The vaquita is one of the world’s most critically endangered species, with fewer than 30 individuals left. According to the organization World Animal Protection, there are currently as few as 23 vaquita porpoises left on earth. This astounding number means that every single careless action and decision regarding the species can tip the scales when it comes to its survival. But, at the same time, it is also the reason why every positive change for the population and every action aimed at helping it survive is invaluable – and urgently needed.
Found only in the Upper Gulf of California, the vaquitas’ severe population decline is primarily due to human action – mainly, illegal fishing for totoaba – a fish harvested for its bladder which is used as a recreational drug. Gillnets are typically used by illegal fishing vessels and they unfortunately often catch vaquitas too. Since 1997, 80 percent of the world’s vaquitas has been lost because of this practice.

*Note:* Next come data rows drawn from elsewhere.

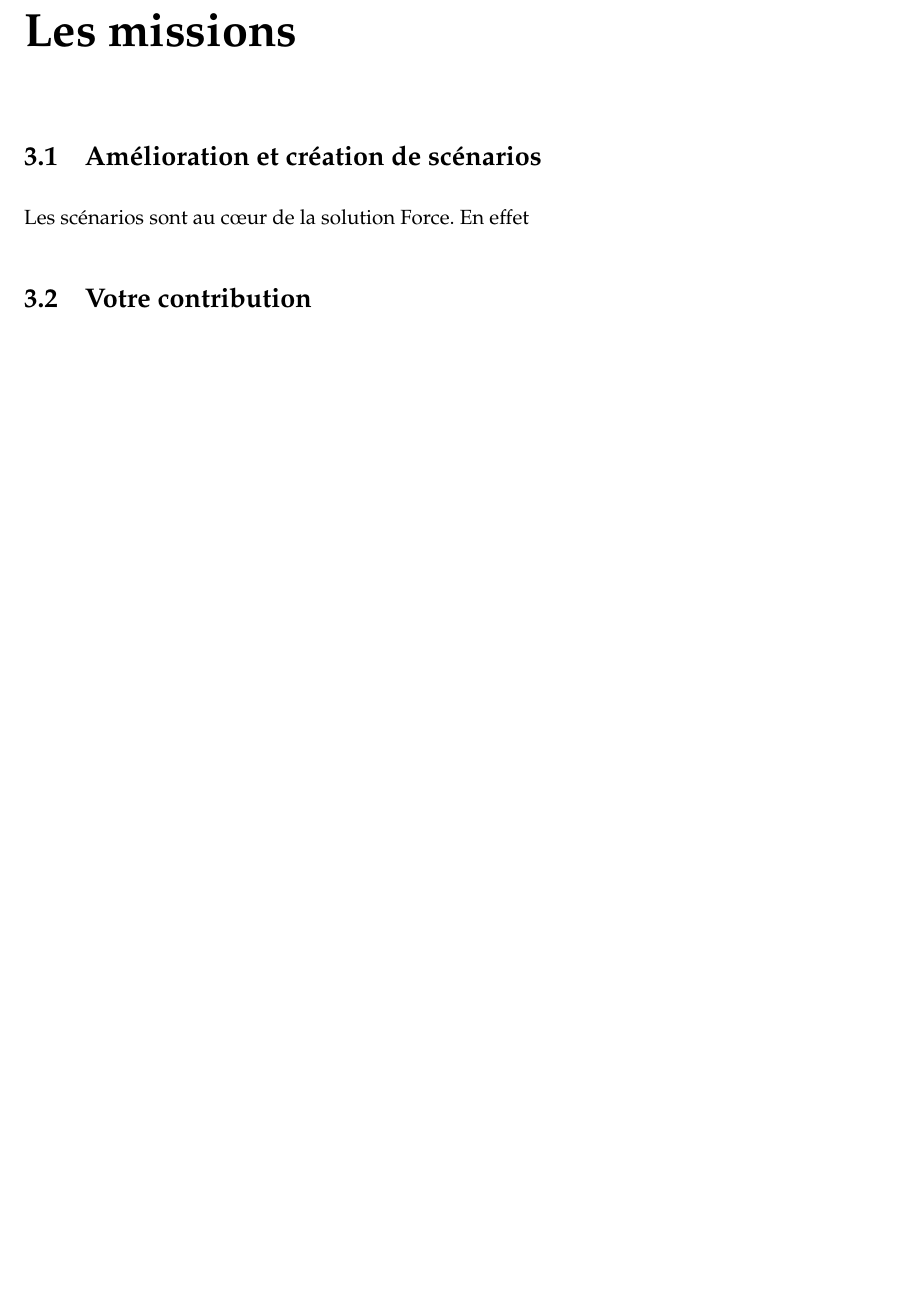
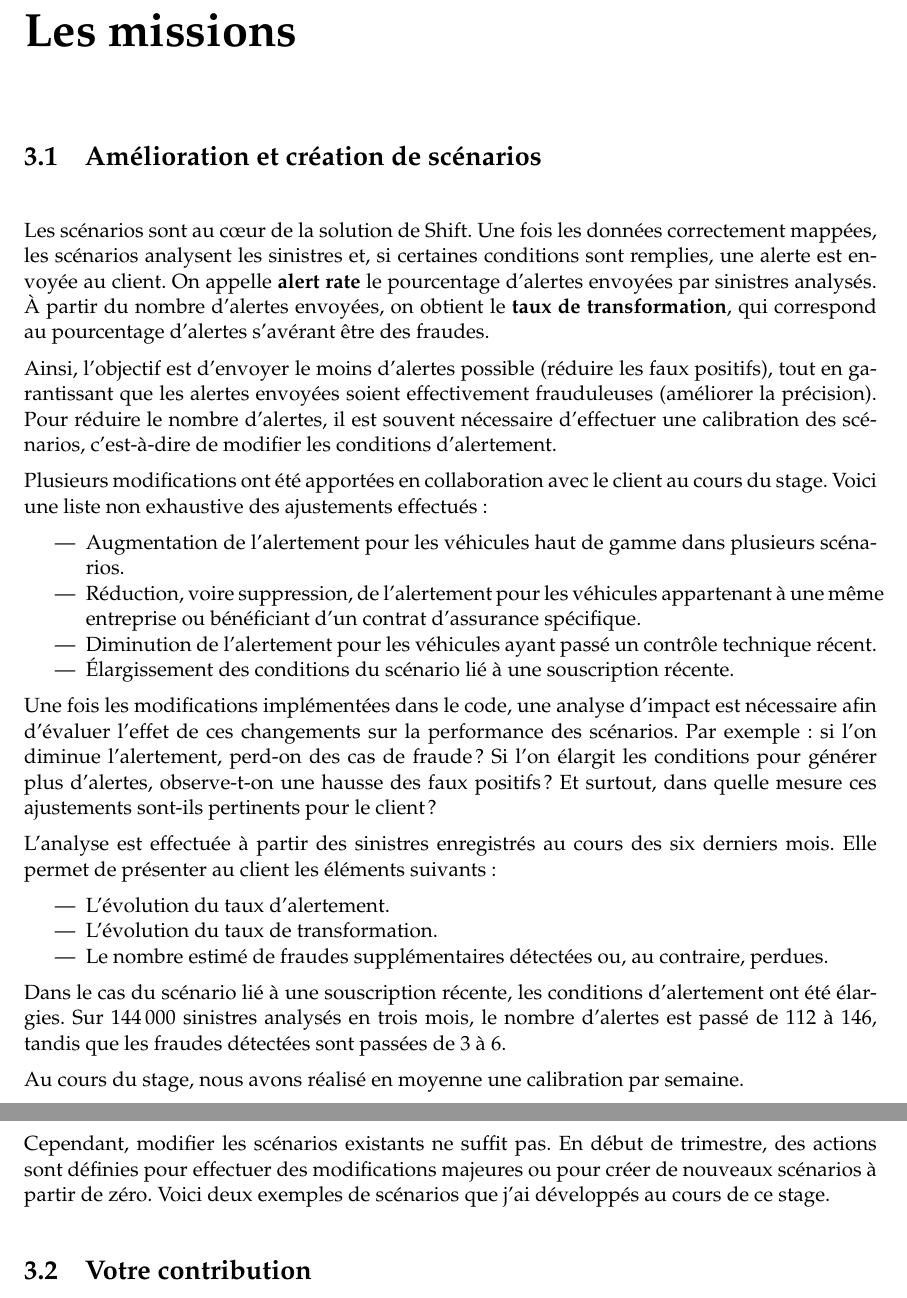
Before and after one commit to reneportillo23/rapport_stage, a LaTeX document (latex/memoire.tex): part of page 13 of 27 before the commit and two parts of pages 13 and 14 of 27 after it, the two joined at a grey line, cut so that both start at the same text, the shorter picture padded with empty space. Compiled offline with pdfLaTeX.

Commit message:
continuation rapport

```diff
--- a/latex/memoire.tex
+++ b/latex/memoire.tex
@@ -418,10 +424,62 @@ Les missions au cours du stage furent
 
 
 \chapter{Les missions}
-
+\label {chap:contexte}
 \section{Amélioration et création de scénarios}
 
-Les scénarios sont au cœur de la solution Force. En effet
+Les scénarios sont au cœur de la solution de Shift. Une fois les données correctement
+mappées, les scénarios analysent les sinistres et, si certaines conditions sont
+remplies, une alerte est envoyée au client. On appelle \textbf{alert rate} le
+pourcentage d'alertes envoyées par sinistres analysés. À partir du nombre d'alertes
+envoyées, on obtient le \textbf{taux de transformation}, qui correspond au
+pourcentage d'alertes s'avérant être des fraudes.
+
+Ainsi, l'objectif est d'envoyer le moins d'alertes possible (réduire les faux
+positifs), tout en garantissant que les alertes envoyées soient effectivement
+frauduleuses (améliorer la précision). Pour réduire le nombre d'alertes, il est
+souvent nécessaire d'effectuer une calibration des scénarios, c'est-à-dire de modifier
+les conditions d'alertement.
+
+Plusieurs modifications ont été apportées en collaboration avec le client au cours du
+stage. Voici une liste non exhaustive des ajustements effectués :
+
+\begin{itemize}
+    \item Augmentation de l'alertement pour les véhicules haut de gamme dans plusieurs
+          scénarios.
+    \item Réduction, voire suppression, de l'alertement pour les véhicules appartenant
+          à une même entreprise ou bénéficiant d'un contrat d'assurance spécifique.
+    \item Diminution de l'alertement pour les véhicules ayant passé un contrôle
+          technique récent.
+    \item Élargissement des conditions du scénario lié à une souscription récente.
+\end{itemize}
+
+Une fois les modifications implémentées dans le code, une analyse d'impact est
+nécessaire afin d'évaluer l'effet de ces changements sur la performance des
+scénarios. Par exemple : si l'on diminue l'alertement, perd-on des cas de fraude ?
+Si l'on élargit les conditions pour générer plus d'alertes, observe-t-on une hausse
+des faux positifs ? Et surtout, dans quelle mesure ces ajustements sont-ils
+pertinents pour le client ?
+
+L'analyse est effectuée à partir des sinistres enregistrés au cours des six derniers
+mois. Elle permet de présenter au client les éléments suivants :
+
+\begin{itemize}
+    \item L'évolution du taux d'alertement.
+    \item L'évolution du taux de transformation.
+    \item Le nombre estimé de fraudes supplémentaires détectées ou, au contraire,
+          perdues.
+\end{itemize}
+
+Dans le cas du scénario lié à une souscription récente, les conditions d'alertement
+ont été élargies. Sur 144\,000 sinistres analysés en trois mois, le nombre d'alertes
+est passé de 112 à 146, tandis que les fraudes détectées sont passées de 3 à 6.
+
+Au cours du stage, nous avons réalisé en moyenne une calibration par semaine.
+
+Cependant, modifier les scénarios existants ne suffit pas. En début de trimestre,
+des actions sont définies pour effectuer des modifications majeures ou pour créer de
+nouveaux scénarios à partir de zéro. Voici deux exemples de scénarios que j'ai
+développés au cours de ce stage.
 
 \section {Votre contribution}
 
```
Also changed, not shown: latex/memoire.tex (8 more changed lines), 5 other files.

World Animal Protection and their partners, the International Committee for the Recovery of the Vaquita (CIRVA), Californian company Monterey Bay Diving, and a group of local fishermen, have been working to remove those life-threatening illegal nets from the waters off San Felipe, Mexico. Using sonar scanning technology, they have located the nets in critical vaquita habitat – and removed an astonishing 2,000 square meters of net! Thanks to the initiative, the spot has become a lot more safe to marine animals and, especially, to the vulnerable vaquita population.
To learn more about World Animal Protection, click here.